##### Extracted entries

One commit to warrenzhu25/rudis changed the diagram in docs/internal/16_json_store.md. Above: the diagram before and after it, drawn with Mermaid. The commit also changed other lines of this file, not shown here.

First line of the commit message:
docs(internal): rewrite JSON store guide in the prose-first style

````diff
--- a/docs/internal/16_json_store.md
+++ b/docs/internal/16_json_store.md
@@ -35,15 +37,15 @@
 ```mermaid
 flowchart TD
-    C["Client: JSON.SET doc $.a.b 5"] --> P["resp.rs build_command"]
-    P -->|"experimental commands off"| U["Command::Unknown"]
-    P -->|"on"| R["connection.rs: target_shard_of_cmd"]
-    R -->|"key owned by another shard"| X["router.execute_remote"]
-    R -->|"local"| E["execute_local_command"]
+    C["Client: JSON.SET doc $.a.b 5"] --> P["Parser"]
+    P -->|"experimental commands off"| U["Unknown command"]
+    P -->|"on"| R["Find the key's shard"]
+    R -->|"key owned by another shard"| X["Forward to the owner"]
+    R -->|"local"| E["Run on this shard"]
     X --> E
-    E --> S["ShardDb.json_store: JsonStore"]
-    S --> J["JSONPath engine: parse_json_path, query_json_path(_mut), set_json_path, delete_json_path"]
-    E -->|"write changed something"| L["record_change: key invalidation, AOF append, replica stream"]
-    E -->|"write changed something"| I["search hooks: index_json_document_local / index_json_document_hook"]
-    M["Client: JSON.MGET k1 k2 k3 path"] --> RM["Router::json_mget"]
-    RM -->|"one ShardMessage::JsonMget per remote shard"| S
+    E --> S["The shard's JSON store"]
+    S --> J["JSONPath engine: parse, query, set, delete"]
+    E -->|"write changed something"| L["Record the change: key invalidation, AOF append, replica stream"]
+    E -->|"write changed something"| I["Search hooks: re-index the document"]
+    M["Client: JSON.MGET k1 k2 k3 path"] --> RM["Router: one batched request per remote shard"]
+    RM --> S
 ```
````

##########

Your task is to reproduce all of the records exactly.

One commit to warrenzhu25/rudis changed the diagram in docs/internal/16_json_store.md. Above: the diagram before and after it, drawn with Mermaid. The commit also changed other lines of this file, not shown here.

First line of the commit message:
docs(internal): rewrite JSON store guide in the prose-first style

````diff
--- a/docs/internal/16_json_store.md
+++ b/docs/internal/16_json_store.md
@@ -35,15 +37,15 @@
 ```mermaid
 flowchart TD
-    C["Client: JSON.SET doc $.a.b 5"] --> P["resp.rs build_command"]
-    P -->|"experimental commands off"| U["Command::Unknown"]
-    P -->|"on"| R["connection.rs: target_shard_of_cmd"]
-    R -->|"key owned by another shard"| X["router.execute_remote"]
-    R -->|"local"| E["execute_local_command"]
+    C["Client: JSON.SET doc $.a.b 5"] --> P["Parser"]
+    P -->|"experimental commands off"| U["Unknown command"]
+    P -->|"on"| R["Find the key's shard"]
+    R -->|"key owned by another shard"| X["Forward to the owner"]
+    R -->|"local"| E["Run on this shard"]
     X --> E
-    E --> S["ShardDb.json_store: JsonStore"]
-    S --> J["JSONPath engine: parse_json_path, query_json_path(_mut), set_json_path, delete_json_path"]
-    E -->|"write changed something"| L["record_change: key invalidation, AOF append, replica stream"]
-    E -->|"write changed something"| I["search hooks: index_json_document_local / index_json_document_hook"]
-    M["Client: JSON.MGET k1 k2 k3 path"] --> RM["Router::json_mget"]
-    RM -->|"one ShardMessage::JsonMget per remote shard"| S
+    E --> S["The shard's JSON store"]
+    S --> J["JSONPath engine: parse, query, set, delete"]
+    E -->|"write changed something"| L["Record the change: key invalidation, AOF append, replica stream"]
+    E -->|"write changed something"| I["Search hooks: re-index the document"]
+    M["Client: JSON.MGET k1 k2 k3 path"] --> RM["Router: one batched request per remote shard"]
+    RM --> S
 ```
````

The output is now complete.